“Of the patients who recover, at least a third will tell you, “Oh yeah, last week I had this spell and it got better so I ignored it,”‘ Hill said. “Then, of course, they come in with a big stroke a few days or week later. You just shake your head and wish you could have seen them when they had their first TIA because more often than not you can do something to prevent the stroke.”

Preliminary findings from an ongoing study at the University of Calgary indicate that when people arrive at the emergency room with a TIA and are fully evaluated and treated during a 24-hour workup, their risk of suffering a subsequent stroke is reduced by 50 percent, Hill said.

The main cause of stroke is blockages in the carotid arteries located on either side of the neck, which supply blood to the brain. Debris from the blockages can break off and plug smaller arteries downstream, or clots that form from the blockage can cut off blood flow.

“If you can identify a carotid artery blockage after a TIA and get that patient operated on and clean out that artery quickly, you effectively reduce their stroke risk to near zero,” Hill said.

The second biggest cause of stroke is clot formation in the heart because of irregular heartbeats, a condition known as atrial fibrillation. Clots circulate to the brain and plug arteries, depriving brain cells of oxygen. These patients are usually given blood-thinning medications to prevent clot formation.

For someone like Stroger, whose stroke was caused by a complete blockage of a narrowed artery deep in the right side of his brain, TIAs might allow physicians to discover the blockage and open it up with angioplasty, the same procedure used to open clogged heart arteries, Frank said.

Stroger, who is in Rush University Medical Center, has been treated with drugs to lower his cholesterol level and control his high blood pressure and diabetes. He already had bypass surgery for heart disease.

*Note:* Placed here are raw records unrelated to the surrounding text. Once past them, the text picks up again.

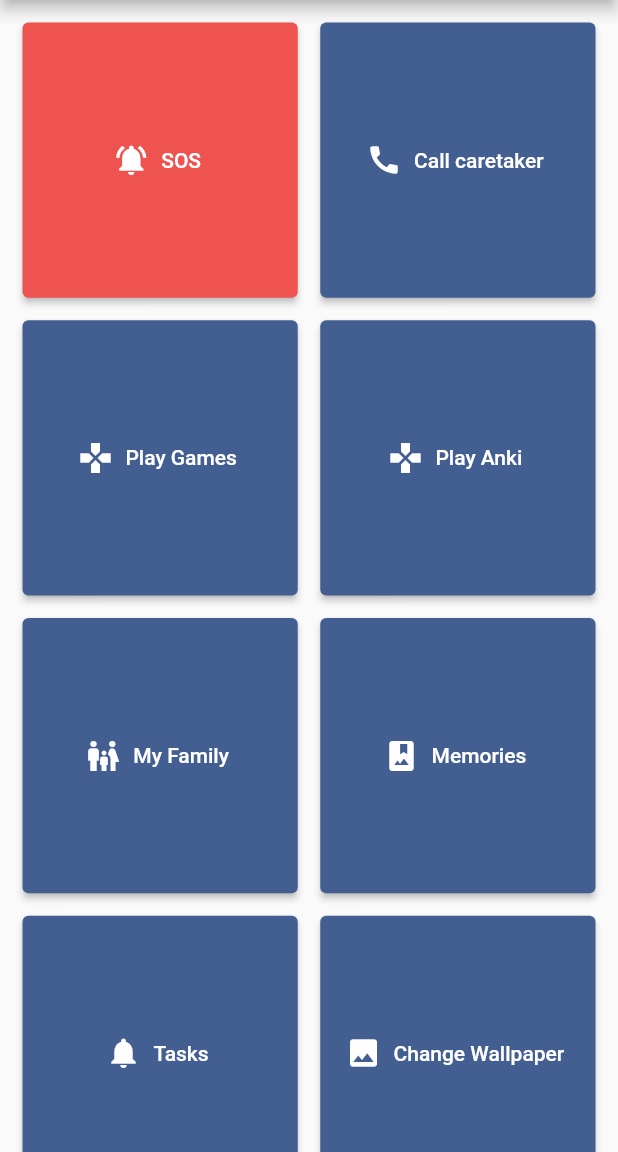
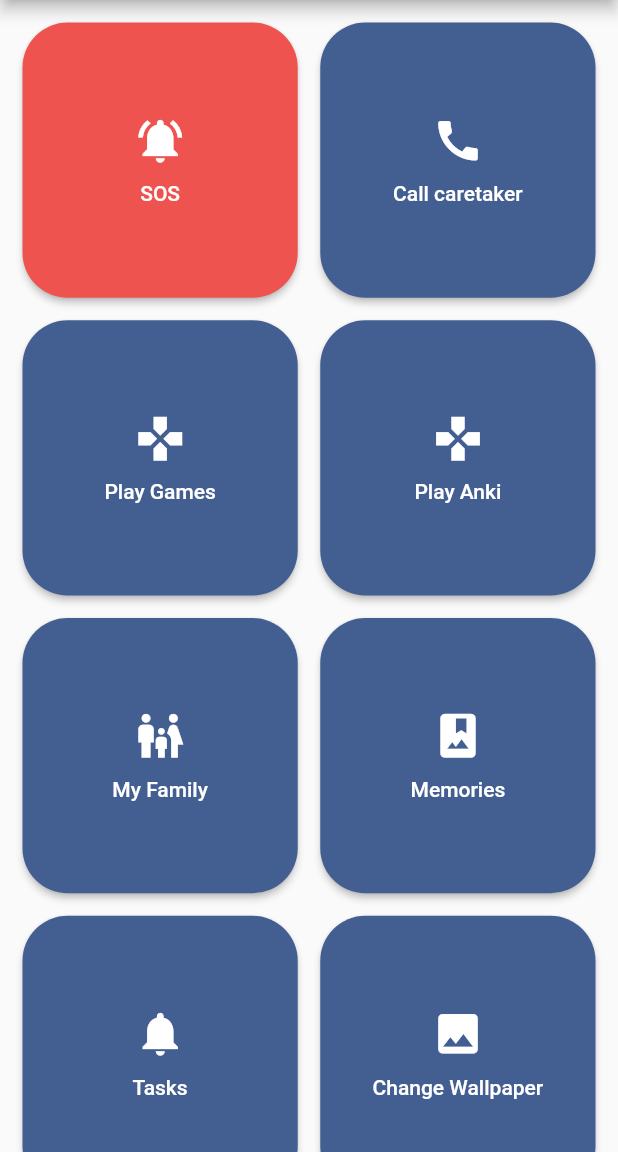
Before and after one commit to SirusCodes/demibuddy, a Flutter app: the screen it shows after launch, on a phone screen of 412 x 824 dp, the part 84-1236 px from its top. Run offline on Flutter 3.47's test engine with Material 2 defaults, Android fonts, the phone set to English and light mode, and no system bars; our stand-ins replace appwrite, get_it, shared_preferences; missing offline and left inert: device_apps, wallpaper_manager_flutter, whiteboard; network calls fail.

Commit message:
beutify dashboard

```diff
--- a/lib/screens/dashboard_screen.dart
+++ b/lib/screens/dashboard_screen.dart
@@ -32,8 +32,6 @@ class _DashboardScreenState extends State<DashboardScreen>
 
     // TODO: remove anon sign
     WidgetsBinding.instance!.addPostFrameCallback((timeStamp) async {
-      // if ((await getIt.get<Account>().get()))
-      //   getIt.get<Account>().createAnonymousSession();
       try {
         log((await getIt.get<Account>().get()).$id);
       } catch (_) {
@@ -80,72 +78,103 @@ class _DashboardScreenState extends State<DashboardScreen>
         data: ElevatedButtonThemeData(
           style: ElevatedButton.styleFrom(
             fixedSize: Size.square((size.width - 60) / 2),
+            shape: RoundedRectangleBorder(
+              borderRadius: BorderRadius.circular(30),
             ),
           ),
+        ),
+        child: IconTheme(
+          data: const IconThemeData(size: 35),
           child: GridView.count(
             crossAxisCount: 2,
             mainAxisSpacing: 15,
             crossAxisSpacing: 15,
             padding: const EdgeInsets.all(15),
             children: [
-            ElevatedButton.icon(
+              _buildButton(
                 onPressed: null,
                 onLongPress: () => _callCareTaker(isSOS: true),
                 style: ElevatedButton.styleFrom(primary: Colors.red.shade400),
                 icon: const Icon(Icons.notifications_active),
-              label: const Text("SOS"),
+                title: "SOS",
               ),
-            ElevatedButton.icon(
+              _buildButton(
                 onPressed: _callCareTaker,
                 icon: const Icon(Icons.call),
-              label: const Text("Call caretaker"),
+                title: "Call caretaker",
               ),
-            ElevatedButton.icon(
+              _buildButton(
                 onPressed: () => Navigator.push(
                   context,
                   MaterialPageRoute(builder: (_) => const GameScreen()),
                 ),
                 icon: const Icon(Icons.games),
-              label: const Text("Play Games"),
+                title: "Play Games",
               ),
-            ElevatedButton.icon(
+              _buildButton(
                 onPressed: () => DeviceApps.openApp("com.ichi2.anki"),
                 icon: const Icon(Icons.games),
-              label: const Text("Play Anki"),
+                title: "Play Anki",
               ),
-            ElevatedButton.icon(
+              _buildButton(
                 onPressed: () => Navigator.push(
                   context,
                   MaterialPageRoute(builder: (_) => const MyFamilyScreen()),
                 ),
                 icon: const Icon(Icons.family_restroom),
-              label: const Text("My Family"),
+                title: "My Family",
               ),
-            ElevatedButton.icon(
+              _buildButton(
                 onPressed: () => Navigator.push(
                   context,
                   MaterialPageRoute(builder: (_) => const MemoriesScreen()),
                 ),
                 icon: const Icon(Icons.photo_album),
-              label: const Text("Memories"),
+                title: "Memories",
               ),
-            ElevatedButton.icon(
+              _buildButton(
                 onPressed: () => Navigator.push(
                   context,
                   MaterialPageRoute(builder: (_) => const TasksScreen()),
                 ),
                 icon: const Icon(Icons.notifications),
-              label: const Text("Tasks"),
+                title: "Tasks",
               ),
-            ElevatedButton.icon(
+              _buildButton(
                 onPressed: () {
                   changeWallpaper();
                 },
                 icon: const Icon(Icons.image),
-              label: const Text("Change Wallpaper"),
+                title: "Change Wallpaper",
               ),
             ],
           ),
+        ),
+      ),
+    );
+  }
+
+  Widget _buildButton({
+    required Icon icon,
+    required String title,
+    required VoidCallback? onPressed,
+    ButtonStyle? style,
+    VoidCallback? onLongPress,
+  }) {
+    return ElevatedButton(
+      onPressed: onPressed,
+      style: style,
+      onLongPress: onLongPress,
+      child: Column(
+        mainAxisAlignment: MainAxisAlignment.center,
+        children: <Widget>[
+          icon,
+          const SizedBox(height: 10),
+          Text(
+            title,
+            textAlign: TextAlign.center,
+          ),
+        ],
       ),
     );
   }
```
Lines whose indentation alone changed are shown as unchanged.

“A lot of times what keeps patients from seeking medical attention after a TIA is this notion that they want to see if it’ll get better,” Frank said. “Now, if someone gets a crushing chest pain they tend not to think that way. They know that if they get to a hospital it can be the difference between surviving and not surviving. People need to think the same way about a TIA.”